My big break came after that first expedition in Labrador, when I wrote an article about it for an outdoor magazine. The editor liked it so much that she offered me a job as a staff writer. Things took off from there. My books tell stories about my travels, but also about other people’s Arctic adventures, both modern and historic. The books are about the place rather than the author and his derring-do. I may travel hard, but the tone is more curiosity than hairy-chested endurance of suffer-fests. Often I try to use my experience to reinterpret explorers’ travels. Because I’ve both done my homework and have a unique boots-on-the-ground experience, historians often consult me for their own Arctic work.
You are a professional photographer which must fit perfectly with your adventures and hikes. What’s it like being able to capture the magnificent backdrops and scenery you see and has there ever been a setting too beautiful to take a photo of?

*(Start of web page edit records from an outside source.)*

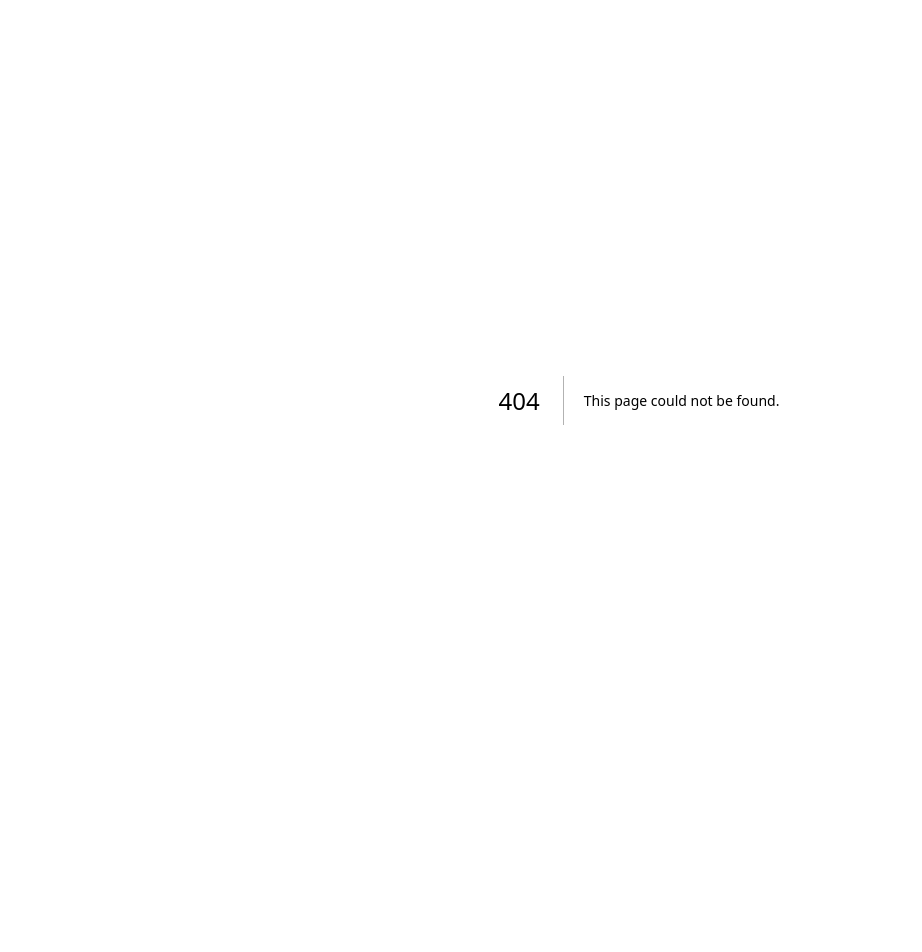
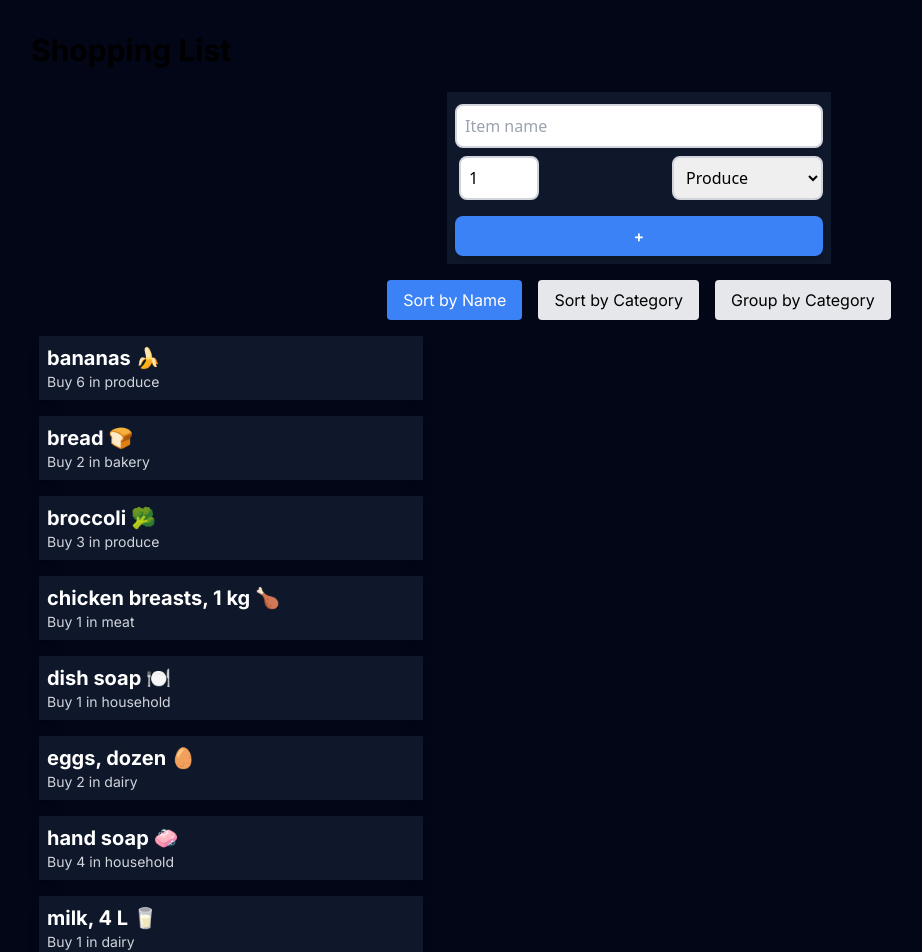
Before and after one commit to CankunNa/cprg306-assignments, a Next.js app: page /week-6 in a window 1280 px wide. Before the commit this address had no page. Shown: the top 952 px of the page, without its empty margins (1-923 px from the left). Before the commit the page ends 800 px from the top, so only its background shows below. Built offline with nearby package versions, Linux system fonts and the light colour scheme.

Commit message:
week 6 assignment first commit
Copied the pages from week-4 and week-5 folders, and modified pages.

```diff
--- a/app/page.js
+++ b/app/page.js
@@ -21,6 +21,9 @@ export default function Home() {
             <li class="hover:text-green-400 hover:underline">
               <a href="/week-5">Week 5 Assignment</a>
             </li>
+            <li class="hover:text-green-400 hover:underline">
+              <a href="/week-6">Week 6 Assignment</a>
+            </li>
           </ul>
           </div>
       </div>
--- /dev/null
+++ b/app/week-6/item-list.js
@@ -0,0 +1,89 @@
+"use client";
+import React, { useState } from 'react';
+import Item from './item';
+
+const ItemList = ({ items }) => {
+  const [sortBy, setSortBy] = useState('name');
+  const [groupBy, setGroupBy] = useState(false);
+
+  let sortedItems = [...items];
+
+  if (groupBy) {
+    const groupedItems = sortedItems.reduce((acc, item) => {
+      (acc[item.category] = acc[item.category] || []).push(item);
+      return acc;
+    }, {});
+
+    sortedItems = Object.keys(groupedItems)
+      .sort()
+      .reduce((acc, category) => {
+        groupedItems[category].sort((a, b) => a.name.localeCompare(b.name));
+        acc.push({ category, items: groupedItems[category] });
+        return acc;
+      }, []);
+  } else {
+    sortedItems.sort((a, b) => {
+      if (sortBy === 'name') {
+        return a.name.localeCompare(b.name);
+      } else if (sortBy === 'category') {
+        return a.category.localeCompare(b.category);
+      }
+      return 0;
+    });
+  }
+
+  return (
+    <div className="max-w-full">
+      <div className="flex justify-center space-x-4 mb-4">
+        <button
+          className={`px-4 py-2 rounded ${sortBy === 'name' && !groupBy ? 'bg-blue-500 text-white' : 'bg-gray-200'}`}
+          onClick={() => { setSortBy('name'); setGroupBy(false); }}
+        >
+          Sort by Name
+        </button>
+        <button
+          className={`px-4 py-2 rounded ${sortBy === 'category' && !groupBy ? 'bg-blue-500 text-white' : 'bg-gray-200'}`}
+          onClick={() => { setSortBy('category'); setGroupBy(false); }}
+        >
+          Sort by Category
+        </button>
+        <button
+          className={`px-4 py-2 rounded ${groupBy ? 'bg-blue-500 text-white' : 'bg-gray-200'}`}
+          onClick={() => setGroupBy(true)}
+        >
+          Group by Category
+        </button>
+      </div>
+      <ul className="space-y-4">
+        {groupBy ? (
+          sortedItems.map((group, index) => (
+            <div key={index}>
+              <h2 className="capitalize font-bold text-lg">{group.category}</h2>
+              <ul className="pl-4 space-y-2">
+                {group.items.map((item, idx) => (
+                  <Item
+                    key={item.id}
+                    name={item.name}
+                    quantity={item.quantity}
+                    category={item.category}
+                  />
+                ))}
+              </ul>
+            </div>
+          ))
+        ) : (
+          sortedItems.map((item, index) => (
+            <Item
+              key={item.id}
+              name={item.name}
+              quantity={item.quantity}
+              category={item.category}
+            />
+          ))
+        )}
+      </ul>
+    </div>
+  );
+};
+
+export default ItemList;
--- /dev/null
+++ b/app/week-6/item.js
@@ -0,0 +1,17 @@
+
+
+
+import React from 'react';
+
+const Item = ({ name, quantity, category }) => {
+  return (
+    <li className="p-2 m-4 bg-slate-900 max-w-sm shadow-lg">
+      <div>
+        <h2 className="text-xl font-bold text-white">{name}</h2>
+        <p className="text-sm text-gray-300">Buy {quantity} in {category}</p>
+      </div>
+    </li>
+  );
+};
+
+export default Item;
--- /dev/null
+++ b/app/week-6/items.json
@@ -0,0 +1,74 @@
+[
+    {
+      "id": "1h2GJKH12gkHG31h1H",
+      "name": "milk, 4 L 🥛",
+      "quantity": 1,
+      "category": "dairy"
+    },
+    {
+      "id": "2KJH3k2j3H1k2J3K1H",
+      "name": "bread 🍞",
+      "quantity": 2,
+      "category": "bakery"
+    },
+    {
+      "id": "3h2KJH3k2j3H1k2J3",
+      "name": "eggs, dozen 🥚",
+      "quantity": 2,
+      "category": "dairy"
+    },
+    {
+      "id": "4k2J3K1H2GJKH12gk",
+      "name": "bananas 🍌",
+      "quantity": 6,
+      "category": "produce"
+    },
+    {
+      "id": "5H1h1H2KJH3k2j3H",
+      "name": "broccoli 🥦",
+      "quantity": 3,
+      "category": "produce"
+    },
+    {
+      "id": "6H1k2J3K1H2GJKH1",
+      "name": "chicken breasts, 1 kg 🍗",
+      "quantity": 1,
+      "category": "meat"
+    },
+    {
+      "id": "7gkHG31h1H2KJH3k",
+      "name": "pasta sauce 🍝",
+      "quantity": 3,
+      "category": "canned goods"
+    },
+    {
+      "id": "8j3H1k2J3K1H2GJK",
+      "name": "spaghetti, 454 g 🍝",
+      "quantity": 2,
+      "category": "dry goods"
+    },
+    {
+      "id": "9H12gkHG31h1H2KJ",
+      "name": "toilet paper, 12 pack 🧻",
+      "quantity": 1,
+      "category": "household"
+    },
+    {
+      "id": "10H3k2j3H1k2J3K1",
+      "name": "paper towels, 6 pack",
+      "quantity": 1,
+      "category": "household"
+    },
+    {
+      "id": "11k2J3K1H2GJKH12",
+      "name": "dish soap 🍽️",
+      "quantity": 1,
+      "category": "household"
+    },
+    {
+      "id": "12GJKH12gkHG31h1",
+      "name": "hand soap 🧼",
+      "quantity": 4,
+      "category": "household"
+    }
+  ]
--- /dev/null
+++ b/app/week-6/new-item.js
@@ -0,0 +1,75 @@
+"use client";
+import React, { useState } from 'react';
+
+const NewItem = ({ onAddItem }) => {
+  const [name, setName] = useState('');
+  const [quantity, setQuantity] = useState(1);
+  const [category, setCategory] = useState('produce');
+
+  const handleSubmit = (event) => {
+    event.preventDefault();
+    const newItem = {
+      name,
+      quantity,
+      category,
+    };
+    onAddItem(newItem);
+    setName('');
+    setQuantity(1);
+    setCategory('produce');
+  };
+
+  return (
+    <main className="flex justify-center w-full">
+      <form className="p-2 m-4 bg-slate-900 text-black max-w-sm w-full" onSubmit={handleSubmit}>
+        <div className="mb-2">
+          <input
+            type="text"
+            placeholder="Item name"
+            required
+            className="w-full mt-1 border-2 border-gray-300 p-2 rounded-lg font-sans"
+            value={name}
+            onChange={(e) => setName(e.target.value)}
+          />
+        </div>
+        <div className="flex justify-between">
+          <input
+            type="number"
+            min="1"
+            max="99"
+            required
+            className="w-20 ml-1 border-2 border-gray-300 p-2 rounded-lg font-sans"
+            value={quantity}
+            onChange={(e) => setQuantity(parseInt(e.target.value))}
+          />
+          <select
+            className="ml-1 border-2 border-gray-300 p-2 rounded-lg font-sans"
+            value={category}
+            onChange={(e) => setCategory(e.target.value)}
+          >
+            <option value="" disabled>Category</option>
+            <option value="produce">Produce</option>
+            <option value="dairy">Dairy</option>
+            <option value="bakery">Bakery</option>
+            <option value="meat">Meat</option>
+            <option value="frozen foods">Frozen Foods</option>
+            <option value="canned goods">Canned Goods</option>
+            <option value="dry goods">Dry Goods</option>
+            <option value="beverages">Beverages</option>
+            <option value="snacks">Snacks</option>
+            <option value="household">Household</option>
+            <option value="other">Other</option>
+          </select>
+        </div>
+        <button
+          type="submit"
+          className="w-full mt-4 py-2 px-4 bg-blue-500 text-white font-semibold rounded-lg shadow-md hover:bg-blue-700 focus:outline-none focus:ring-2 focus:ring-blue-400 focus:ring-opacity-75"
+        >
+          +
+        </button>
+      </form>
+    </main>
+  );
+};
+
+export default NewItem;
--- /dev/null
+++ b/app/week-6/page.js
@@ -0,0 +1,23 @@
+"use client";
+import React, { useState } from 'react';
+import NewItem from './new-item';
+import ItemList from './item-list';
+import itemsData from './items.json';
+
+const Page = () => {
+  const [items, setItems] = useState(itemsData);
+
+  const handleAddItem = (newItem) => {
+    setItems([...items, { ...newItem, id: Math.random().toString(36).substr(2, 9) }]);
+  };
+
+  return (
+    <main className="p-6 bg-slate-950 min-h-screen">
+      <h1 className="text-3xl font-bold m-2">Shopping List</h1>
+      <NewItem onAddItem={handleAddItem} />
+      <ItemList items={items} />
+    </main>
+  );
+};
+
+export default Page;
```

Photography is easier and less frustrating than writing. Also, it forces you to be out there. Writers can lock themselves away in a cork-lined room, but you can’t take landscape photos that way.
Adventure photography appeals to the extroverted side of one’s nature; writing, to the introverted. There are lots of great scenes that just don’t lend themselves to a 24x36mm rectangle, or to any format. The Arctic, in particular, is often dominated by long horizontals and short verticals. These thin strips don’t look great as photos.
What advice would you give to someone wishing to explore the eastern Arctic?
The biggest hurdle for me has always been the cost of Arctic travel. I travel a lot and don’t fundraise – the fundraisers tend to spend years planning one big trip – so I have to do things on the cheap. The Arctic was never an easy destination, but transportation has become a lot more expensive in recent years.
The High Arctic – the lovely Ellesmere Island area that I’ve written about in those books – is almost unreachable now except for those with deep pockets. I have projects I’ve wanted to do up there for years, but I can’t, because expeditions that used to cost $2,000 or $3,000 would now require $30,000 – most of it for the charter aircraft.
So in recent years, I’ve re-focussed on Labrador, which is difficult but still affordable.
What’s your most recent expedition?
I’ve kayaked the entire Labrador coast from north to south and also manhauled the interior in winter from tip to tail except for a 400km section in southern Labrador.
In February, a friend and I completed that missing section in 34 hard days.